THE CONSTITUTION OF THE
BOLIVARIAN REPUBLIC OF VENEZUELA
The Constitution of the Bolivarian Republic of Venezuela was drafted in mid-1999 by a constitutional assembly that was created by popular referendum. This 1999 Constitution was adopted in December 1999, replacing the 1961 Constitution. It was primarily promoted by the current President of Venezuela Hugo Chávez and thereafter received strong backing from diverse sectors, including figures involved in promulgating the 1961 constitution such as Luis Miquilena and Carlos Andrés Pérez. This constitution is referred to as the "Constitución Bolivariana" (the "Bolivarian Constitution") because it is descended ideologically from the thinking and political philosophy of Simón Bolívar and Bolivarianism.

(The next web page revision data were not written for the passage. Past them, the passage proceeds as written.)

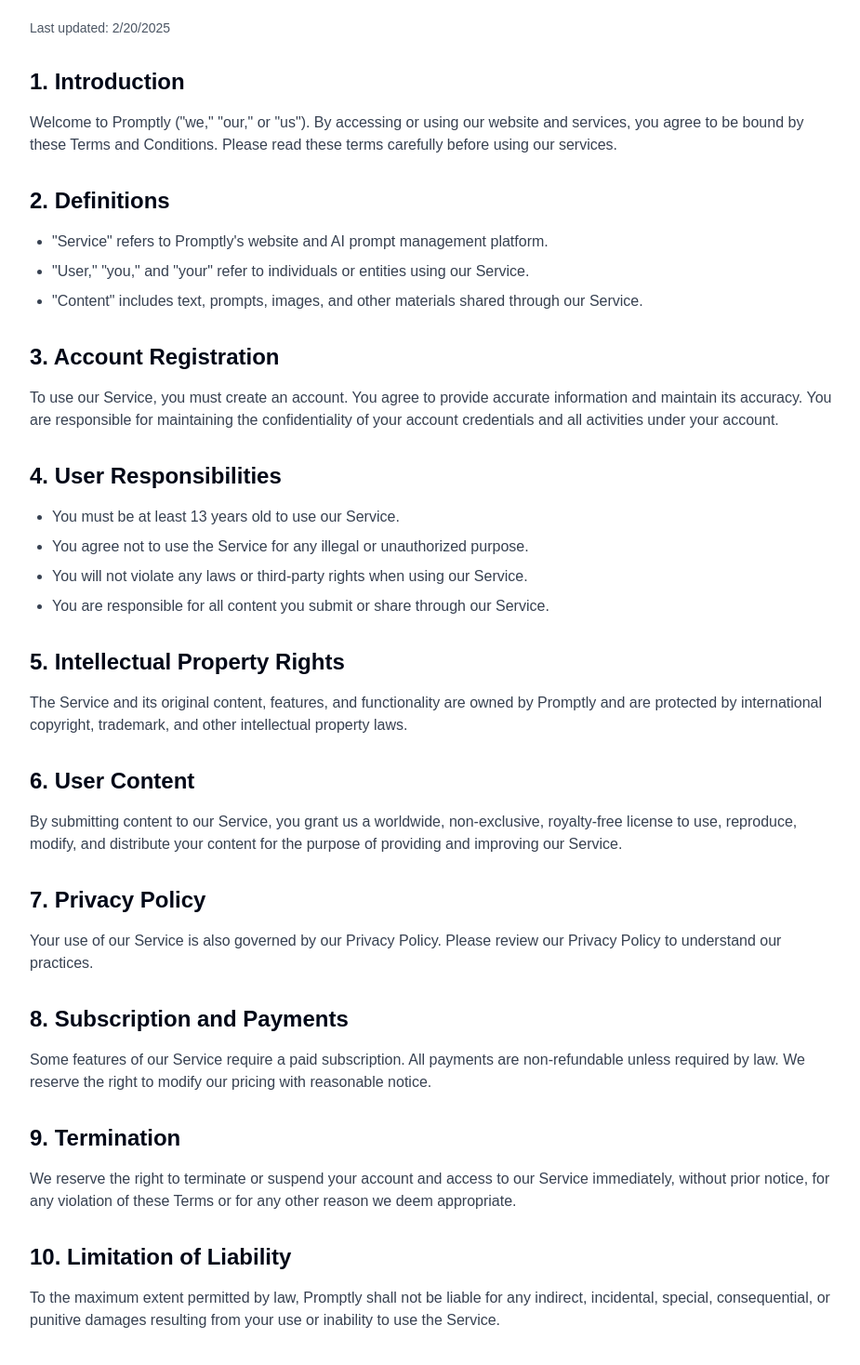
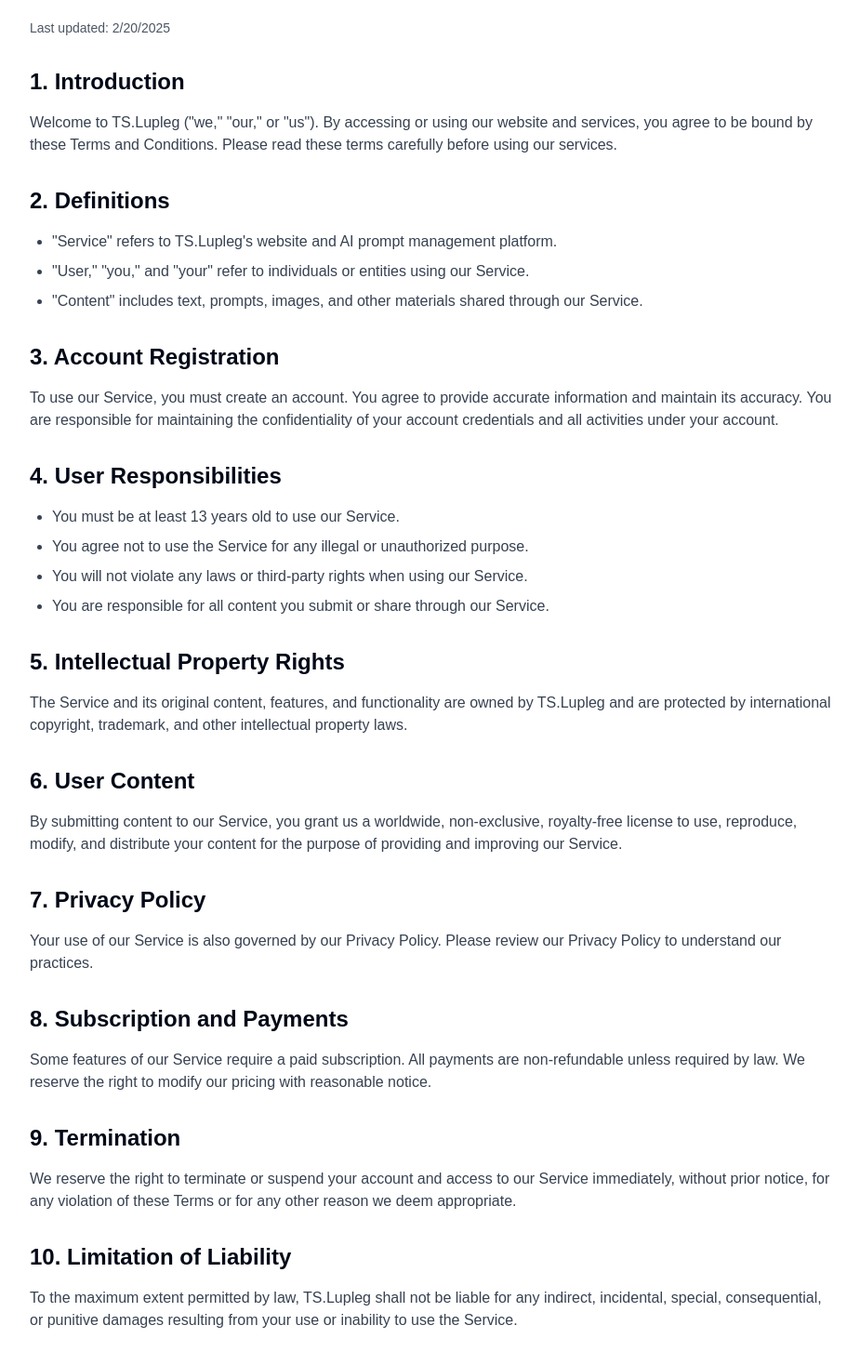
Before and after one commit to marksikaundi/TS-Lupleg, a Next.js app: page /legal/terms in a window 1280 px wide. Shown: the part 380-1848 px from the top of the page at 93% size, without its empty margins (176-1101 px from the left). Built offline with nearby package versions, Linux system fonts and the light colour scheme.

Commit message:
Update branding from Promptly to TS.Lupleg across About, Privacy Policy, and Terms pages

```diff
--- a/app/company/about/page.tsx
+++ b/app/company/about/page.tsx
@@ -7,7 +7,7 @@
       <div className="max-w-7xl mx-auto px-4 sm:px-6 lg:px-8 py-16">
         <div className="text-center mt-20 mb-16">
           <h1 className="text-4xl font-bold text-gray-900 sm:text-5xl">
-            About Promptly
+            About TS.Lupleg
           </h1>
           <p className="mt-4 text-xl text-gray-600">
             Empowering creators with AI-driven content optimization
@@ -20,7 +20,7 @@
               Our Mission
             </h2>
             <p className="text-gray-600">
-              At Promptly, we&apos;re on a mission to revolutionize content
+              At TS.Lupleg, we&apos;re on a mission to revolutionize content
               creation by making AI-powered optimization accessible to creators
               worldwide. We believe that every creator deserves the tools to
               maximize their content&apos;s potential and reach their target
@@ -81,7 +81,7 @@
           </h2>
           <p className="text-gray-600 mb-8">
             Whether you&apos;re a seasoned content creator or just starting out,
-            Promptly is here to help you achieve your content goals. Join
+            TS.Lupleg is here to help you achieve your content goals. Join
             thousands of creators who are already using our platform to optimize
             their content and grow their audience.
           </p>
--- a/app/legal/privacy/page.tsx
+++ b/app/legal/privacy/page.tsx
@@ -22,7 +22,7 @@
         <section>
           <h2 className="text-2xl font-semibold mb-4">1. Introduction</h2>
           <p className="text-gray-700 mb-4">
-            Welcome to Promptly (&quot;we,&quot; &quot;our,&quot; or
+            Welcome to TS.Lupleg (&quot;we,&quot; &quot;our,&quot; or
             &quot;us&quot;). We are committed to protecting your privacy and
             ensuring the security of your personal information. This Privacy
             Policy explains how we collect, use, disclose, and safeguard your
@@ -154,7 +154,7 @@
 
           <p className="text-gray-700">
             <MdEmail className="inline text-xl mr-2 text-gray-700" />
-            Email: privacy@promptly.com <br />
+            Email: privacy@TS.Lupleg.com <br />
           </p>
 
           <p className="text-gray-700">
--- a/app/legal/terms/page.tsx
+++ b/app/legal/terms/page.tsx
@@ -21,7 +21,7 @@
         <section>
           <h2 className="text-2xl font-semibold mb-4">1. Introduction</h2>
           <p className="text-gray-700">
-            Welcome to Promptly (&quot;we,&quot; &quot;our,&quot; or
+            Welcome to TS.Lupleg (&quot;we,&quot; &quot;our,&quot; or
             &quot;us&quot;). By accessing or using our website and services, you
             agree to be bound by these Terms and Conditions. Please read these
             terms carefully before using our services.
@@ -32,7 +32,7 @@
           <h2 className="text-2xl font-semibold mb-4">2. Definitions</h2>
           <ul className="list-disc pl-6 text-gray-700 space-y-2">
             <li>
-              &quot;Service&quot; refers to Promptly&apos;s website and AI
+              &quot;Service&quot; refers to TS.Lupleg&apos;s website and AI
               prompt management platform.
             </li>
             <li>
@@ -85,7 +85,7 @@
           </h2>
           <p className="text-gray-700">
             The Service and its original content, features, and functionality
-            are owned by Promptly and are protected by international copyright,
+            are owned by TS.Lupleg and are protected by international copyright,
             trademark, and other intellectual property laws.
           </p>
         </section>
@@ -133,9 +133,10 @@
             10. Limitation of Liability
           </h2>
           <p className="text-gray-700">
-            To the maximum extent permitted by law, Promptly shall not be liable
-            for any indirect, incidental, special, consequential, or punitive
-            damages resulting from your use or inability to use the Service.
+            To the maximum extent permitted by law, TS.Lupleg shall not be
+            liable for any indirect, incidental, special, consequential, or
+            punitive damages resulting from your use or inability to use the
+            Service.
           </p>
         </section>
 
@@ -155,7 +156,7 @@
           </h2>
           <p className="text-gray-700">
             If you have any questions about these Terms, please contact us at
-            support@promptly.com
+            support@TS.Lupleg.com
           </p>
         </section>
       </div>
```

The Constitution of 1999 was the first constitution ever approved by popular referendum in Venezuelan history, and summarily inaugurated the "Fifth Republic" of Venezuela due to the socioeconomic changes foretold in its pages, as well as the official change in Venezuela's name from the República de Venezuela ("Republic of Venezuela") to the República Bolivariana de Venezuela ("Bolivarian Republic of Venezuela"). Major changes are made to the structure of Venezuela's government and responsibilities, while a much greater number of human rights are enshrined in the document as guaranteed to all Venezuelans – including free education up to tertiary level, free quality health care, access to a clean environment, right of minorities (especially indigenous peoples) to uphold their own traditional cultures, religions, and languages, among others. The 1999 Constitution, with 350 articles, is among the longest and most comprehensive constitutions in the world.1